First, I recognize a total shift in approach to racing from my first races. In 2009, I remember being alone at my first 5k. It was a local trail run and I spent weeks, if not months, obsessing about being prepared. I had signed up for this May 2009 5k in order to help build for the San Jose Half. And I was scared about finishing the 5k. Ultimately I did. It took me around 50 minutes, but I finished. But in 2014, I thought nothing of adding a race the day before a race? But this wasn’t the first time I just signed up for a race without trepedation.
In 2013, I convinced one of my friends to sign up for the Santa Run. There was some random sale on Facebook (I clearly have a problem when it comes to race sales!), and I thought signing up for it might be a great motivation. I had no intention of running for many months, so the plan was to walk it. And we did! It took us about an hour and my feet were killing me by the end! I was about a month into HMR and down about 30 pounds. I was so happy to finish, but determined to do better.
For the San Jose Rock and Roll 5k, I met up with several coworkers who were also running. We hung out before the race, shared stories, and agreed to meet up at the end. We chatted all the way until the starting gun. No obsessing about time at this race, I decided I would push as hard as I felt like since I knew the more important race for me would be the next day. No pressure to be quick, this was just a chance to get some energy out to keep me balanced for the half.
When the gun went off, I felt that surge of adrenaline, and I just let it take me away. The course started near the convention center and went through the streets of downtown San Jose. I had actually run about half of it during training runs without knowing it, so knowing the streets and where the finish was allowed me to figure out how much of the course was left without checking my garmin or the mile signs.

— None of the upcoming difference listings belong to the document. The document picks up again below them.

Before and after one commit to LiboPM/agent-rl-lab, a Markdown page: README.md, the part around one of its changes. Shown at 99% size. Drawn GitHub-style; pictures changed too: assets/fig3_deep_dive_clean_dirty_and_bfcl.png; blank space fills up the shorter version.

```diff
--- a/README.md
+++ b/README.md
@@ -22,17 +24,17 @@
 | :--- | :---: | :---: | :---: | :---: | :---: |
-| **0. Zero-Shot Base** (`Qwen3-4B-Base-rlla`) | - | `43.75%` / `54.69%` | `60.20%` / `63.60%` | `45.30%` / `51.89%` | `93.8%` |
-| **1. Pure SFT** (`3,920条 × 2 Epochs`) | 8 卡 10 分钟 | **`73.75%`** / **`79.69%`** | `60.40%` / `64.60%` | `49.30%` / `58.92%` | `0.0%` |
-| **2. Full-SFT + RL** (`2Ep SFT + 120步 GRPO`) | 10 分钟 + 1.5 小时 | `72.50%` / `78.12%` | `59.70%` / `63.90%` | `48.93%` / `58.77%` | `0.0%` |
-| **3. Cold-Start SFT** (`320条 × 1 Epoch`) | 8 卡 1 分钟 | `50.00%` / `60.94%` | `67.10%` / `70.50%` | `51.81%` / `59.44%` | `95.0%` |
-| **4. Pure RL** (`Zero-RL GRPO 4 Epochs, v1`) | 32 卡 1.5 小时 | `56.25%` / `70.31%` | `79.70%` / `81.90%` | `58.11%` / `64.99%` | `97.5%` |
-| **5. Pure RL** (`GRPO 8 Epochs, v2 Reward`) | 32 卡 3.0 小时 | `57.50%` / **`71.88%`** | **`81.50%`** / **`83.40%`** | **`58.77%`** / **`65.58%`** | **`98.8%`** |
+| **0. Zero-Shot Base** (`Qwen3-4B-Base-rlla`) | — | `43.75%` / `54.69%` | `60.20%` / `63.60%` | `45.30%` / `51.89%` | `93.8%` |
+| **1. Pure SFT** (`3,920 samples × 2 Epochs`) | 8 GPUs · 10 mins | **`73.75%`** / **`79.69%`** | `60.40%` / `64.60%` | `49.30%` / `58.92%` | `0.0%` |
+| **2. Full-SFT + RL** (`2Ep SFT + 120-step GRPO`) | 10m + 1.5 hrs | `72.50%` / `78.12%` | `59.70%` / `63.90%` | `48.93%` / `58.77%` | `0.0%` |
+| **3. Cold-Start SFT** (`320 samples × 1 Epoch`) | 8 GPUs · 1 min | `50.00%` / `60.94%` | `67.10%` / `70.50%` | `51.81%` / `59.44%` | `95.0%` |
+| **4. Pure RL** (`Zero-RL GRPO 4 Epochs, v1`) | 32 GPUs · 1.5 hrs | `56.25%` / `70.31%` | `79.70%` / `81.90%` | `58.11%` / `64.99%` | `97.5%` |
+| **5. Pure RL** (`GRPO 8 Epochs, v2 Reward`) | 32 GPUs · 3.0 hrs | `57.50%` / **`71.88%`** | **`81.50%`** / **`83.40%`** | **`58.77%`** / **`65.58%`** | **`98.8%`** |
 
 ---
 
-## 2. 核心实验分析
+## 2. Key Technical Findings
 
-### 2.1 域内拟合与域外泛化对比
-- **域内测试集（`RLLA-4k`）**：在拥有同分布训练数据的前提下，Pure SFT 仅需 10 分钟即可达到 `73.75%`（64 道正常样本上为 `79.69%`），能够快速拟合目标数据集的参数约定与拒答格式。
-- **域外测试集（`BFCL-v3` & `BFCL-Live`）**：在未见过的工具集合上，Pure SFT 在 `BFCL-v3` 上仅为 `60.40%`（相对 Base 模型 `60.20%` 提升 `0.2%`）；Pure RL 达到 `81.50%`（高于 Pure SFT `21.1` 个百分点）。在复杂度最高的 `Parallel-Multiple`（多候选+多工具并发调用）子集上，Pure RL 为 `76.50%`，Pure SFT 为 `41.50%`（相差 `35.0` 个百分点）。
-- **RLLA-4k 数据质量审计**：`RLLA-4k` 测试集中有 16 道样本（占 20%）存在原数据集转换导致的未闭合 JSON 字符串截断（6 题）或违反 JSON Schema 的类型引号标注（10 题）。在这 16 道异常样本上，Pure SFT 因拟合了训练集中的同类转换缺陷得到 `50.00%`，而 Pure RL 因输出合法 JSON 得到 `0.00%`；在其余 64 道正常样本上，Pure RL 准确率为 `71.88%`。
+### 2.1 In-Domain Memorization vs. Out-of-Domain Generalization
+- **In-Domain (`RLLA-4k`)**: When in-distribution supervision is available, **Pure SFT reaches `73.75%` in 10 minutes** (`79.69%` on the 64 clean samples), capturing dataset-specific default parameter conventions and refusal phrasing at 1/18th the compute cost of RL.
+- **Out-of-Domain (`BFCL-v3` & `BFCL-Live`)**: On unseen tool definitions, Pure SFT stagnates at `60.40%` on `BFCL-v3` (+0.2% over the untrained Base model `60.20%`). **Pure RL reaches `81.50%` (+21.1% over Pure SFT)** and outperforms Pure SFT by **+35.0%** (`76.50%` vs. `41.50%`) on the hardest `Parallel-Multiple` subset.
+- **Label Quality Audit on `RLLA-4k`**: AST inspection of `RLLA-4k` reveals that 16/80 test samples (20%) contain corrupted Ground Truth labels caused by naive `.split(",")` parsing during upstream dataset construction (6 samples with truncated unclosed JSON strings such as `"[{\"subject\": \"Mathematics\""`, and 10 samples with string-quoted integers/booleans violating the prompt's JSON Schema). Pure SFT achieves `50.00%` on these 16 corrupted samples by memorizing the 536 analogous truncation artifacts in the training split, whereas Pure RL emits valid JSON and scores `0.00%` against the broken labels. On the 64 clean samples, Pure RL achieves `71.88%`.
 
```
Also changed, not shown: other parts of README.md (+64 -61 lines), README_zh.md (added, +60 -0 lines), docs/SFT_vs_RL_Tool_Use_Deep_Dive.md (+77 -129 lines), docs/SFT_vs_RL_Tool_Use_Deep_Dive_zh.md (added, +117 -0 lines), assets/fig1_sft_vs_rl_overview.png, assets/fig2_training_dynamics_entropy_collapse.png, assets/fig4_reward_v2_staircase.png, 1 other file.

The course support seemed lacking compared to the half course support I have come to expect from Rock and Roll. There was a DJ about a mile in and a band about two miles in. Both were good but lacked crowd energy, and I realize a 5k is a lot shorter than a half, but I guess I anticipated more. There were also several cheer groups who were fabulous, as our local teens are. Overall the spectator level was minimal, especially for being downtown.
One of the reasons for the lack of course spectators may have been how underplayed the 5k was. It wasn’t advertised locally the same way the half was, and the participation was significantly smaller. Official results have only 1867 participants in the 5k!
About a mile into the race, I realized I was running much faster than I had anticipated. 8:13?!? I did a body check – I seemed fine and it didn’t seem too hard – but I slowed myself down a bit as I reminded my body that it had a lot further to go the next day.
I kept a consistent pace in the second and third miles although it was a push during that last quarter mile or so. When my Garmin beeped at the three mile mark, I started to push but didn’t want to go all out because I wasn’t sure if I had added extra distance weaving earlier in the race. I never saw a three mile marker and so even though I knew the finish was close, I never figured out when to get that finishing kick in. I am learning that visual cues are definitely an important part of the mental game for me.
When I saw the finish, I pushed hard. And finished with the official time of 26:51! A new PR! I was 284th overall, 16th in my age division, and 91st in my gender division. Compared to December where my time was 1:00:03!
So I finished part one of the Remix Challenge. Next up? Taking back the half.